by Douglas A. Wright

THE BODHISATTVA OF BROADWAY moves with the universe, swept up in the radio waves and comet taillights, the neon cereal daydream of luminant visions checkering the monoliths in Times Square. A ragfish swimming in the frequency math, flailing tendrils of sweaty black fabric like a maypole, through the anonymous sea of strangers who stare and try not to stare at the invisibles sleeping on the granite steps, under the overpass, in the entryway of boarded tenements, towered over by the shadow of luxury high-rises where no one lives but money. Under the symphony of bright lights, they are swaddled like orphan children in dirty wool, tents mangled from the raids, shopping carts full of bagged clothes and toiletries, sneakers with holes melted straight through the sole, a sideshow in the carnival bazaar in the greatest city on earth, their misery on display with cardboard signs: Anything helps, god bless. Lost and hungry. Trying to get back home. Please be kind.

The Bodhisattva carries no sign, asks no mercy. During the daylight hours in the flooded streets, he wanders uptown, downtown, cross borough, rummaging through trashcans for scraps and wolfing them down before anyone can stop him. He feels the eyes upon him, impervious to their disdain. A desultory shaman following the epiphany of hope, revelatory signs in the sidewalk cracks, the divination of gum spots baked on the concrete like a holy tableau, like a map of a foreign land. Looking for someone to help. An elderly lady crossing the street with her faith and her grocery cart who recoils and shoos him away when the light flips green and he rushes out to guard her from traffic.

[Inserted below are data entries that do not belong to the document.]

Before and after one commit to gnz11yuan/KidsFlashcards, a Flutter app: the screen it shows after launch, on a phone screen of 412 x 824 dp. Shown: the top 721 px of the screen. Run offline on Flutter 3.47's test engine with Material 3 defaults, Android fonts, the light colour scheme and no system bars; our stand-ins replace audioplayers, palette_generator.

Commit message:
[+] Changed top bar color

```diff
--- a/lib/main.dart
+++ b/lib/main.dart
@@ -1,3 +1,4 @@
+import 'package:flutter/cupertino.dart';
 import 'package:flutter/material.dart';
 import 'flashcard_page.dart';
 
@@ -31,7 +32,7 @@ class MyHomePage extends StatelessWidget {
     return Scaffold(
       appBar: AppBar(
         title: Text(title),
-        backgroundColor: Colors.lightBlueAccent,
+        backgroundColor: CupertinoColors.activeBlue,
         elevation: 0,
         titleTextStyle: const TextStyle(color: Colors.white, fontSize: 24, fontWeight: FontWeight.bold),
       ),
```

A businessman who loses grip on his umbrella, flopping away in the wind, and turns to thank him before he sees the wild greasy hair and shredded rags.

The Bodhisattva is friend to all and befriended by no one. The other invisibles ignore him, refuse his offerings. Half a tinfoil sandwich, construction netting, a moldy teddy bear, a soggy playbill. They glance up, perplexed by the ragged madman who puts a nickel and three pennies in their cup. At night, the sky darkening with his mood, he gnaws on broken glass and mutters to himself, a mantra of survival. What went wrong, what went right. Did he follow the signs? What has he learned today? What is the universe trying to teach him?

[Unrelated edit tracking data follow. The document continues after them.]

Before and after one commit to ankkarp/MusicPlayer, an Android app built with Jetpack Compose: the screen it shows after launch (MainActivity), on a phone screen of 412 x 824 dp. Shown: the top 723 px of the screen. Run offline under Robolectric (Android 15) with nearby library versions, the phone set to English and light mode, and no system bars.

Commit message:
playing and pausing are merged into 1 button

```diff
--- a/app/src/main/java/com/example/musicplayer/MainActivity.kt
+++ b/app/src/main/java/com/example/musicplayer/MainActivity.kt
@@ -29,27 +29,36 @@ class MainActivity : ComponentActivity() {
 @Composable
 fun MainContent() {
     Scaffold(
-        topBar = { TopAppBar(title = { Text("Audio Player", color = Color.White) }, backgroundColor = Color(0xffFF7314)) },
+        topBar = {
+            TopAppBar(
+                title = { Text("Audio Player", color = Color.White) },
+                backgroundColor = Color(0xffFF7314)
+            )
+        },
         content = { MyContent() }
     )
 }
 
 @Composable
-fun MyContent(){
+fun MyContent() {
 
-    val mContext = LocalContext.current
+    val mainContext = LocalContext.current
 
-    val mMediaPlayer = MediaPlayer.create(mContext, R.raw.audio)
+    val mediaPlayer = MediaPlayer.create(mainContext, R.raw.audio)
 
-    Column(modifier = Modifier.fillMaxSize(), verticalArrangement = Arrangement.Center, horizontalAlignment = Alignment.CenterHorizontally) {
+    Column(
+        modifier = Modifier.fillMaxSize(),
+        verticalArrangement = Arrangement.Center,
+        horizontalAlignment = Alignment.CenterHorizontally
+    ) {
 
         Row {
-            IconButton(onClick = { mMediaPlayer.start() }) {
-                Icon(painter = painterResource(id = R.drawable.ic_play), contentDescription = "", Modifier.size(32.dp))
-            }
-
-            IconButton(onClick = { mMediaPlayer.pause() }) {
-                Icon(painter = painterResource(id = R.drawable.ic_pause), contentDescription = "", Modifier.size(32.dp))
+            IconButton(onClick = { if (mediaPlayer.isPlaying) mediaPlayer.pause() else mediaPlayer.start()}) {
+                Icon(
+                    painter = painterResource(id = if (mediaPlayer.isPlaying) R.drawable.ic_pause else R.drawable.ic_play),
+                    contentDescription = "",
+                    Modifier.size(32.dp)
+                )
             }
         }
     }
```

He waits out the dark night, behind a dumpster on 28th street, stuffed with discarded rolls of cloth from the fabric shops in the Garment District. His stomach is at war with itself, a hunger fierce with phantom pangs, metallic shivers from where the stitches left scars of memories. He wraps his quaking body in a soft trimming of purple velour like a cape, his mind fixated on the red pulse of a traffic light, a beacon that travels through the darkness and finds him alone with his thoughts. It reminds him of the defunct smoke alarm in his childhood bedroom, all those nights warm under the covers but terrified of the dark and its imagined monsters. He remembers her, gentle hands mussing his hair, while trying to erase him and his tall shadow in the doorway. He remembers how proud they were when he enlisted, 17 years old, determined to make something of himself, serve his country and maybe even go to college, how they called him a hero when he came home, shell shocked with the cold ghost of shrapnel stuck in his abdomen, like a nightmare he could not exorcise, haunted by with the guilt of friends who never made it home, the strangers they could not save, the strangers they shot dead in the desert.

What do you do when you haven’t slept in three days and the pills have numbed out the pain but disconnected your electricity and the only comfort is a bottle like an old friend, and you drink to forget and you drink to remember and you drink to feel without fear, vulnerable but invincible…was it a choice to leave? The wink of the traffic light, home, his mother had asked him not to go. Red like the shiny ball ornament when he was a toddler that Christmas, when he bit into it like an apple, its thin glass shell cracking in his mouth, and how his mother heard the screams and lifted him up in her arms, holding him with a whisper that everything was going to be alright, her baby boy.


Douglas A. Wright is a fiction writer, journalist, and screenwriter living in Brooklyn, NY. He was the runner-up for the Nancy D. Hard Grove Editor’s Prize in Fiction 2021 and his stories have appeared in Jabberwock Review, Oyster River Pages, The Offbeat, and Popular Science among others. He is the founding editor of EXCERPT, a literary arts magazine ( He can be found via the interwebs at Twitter @mythosvsrobot and Instagram @mythosvstherobot.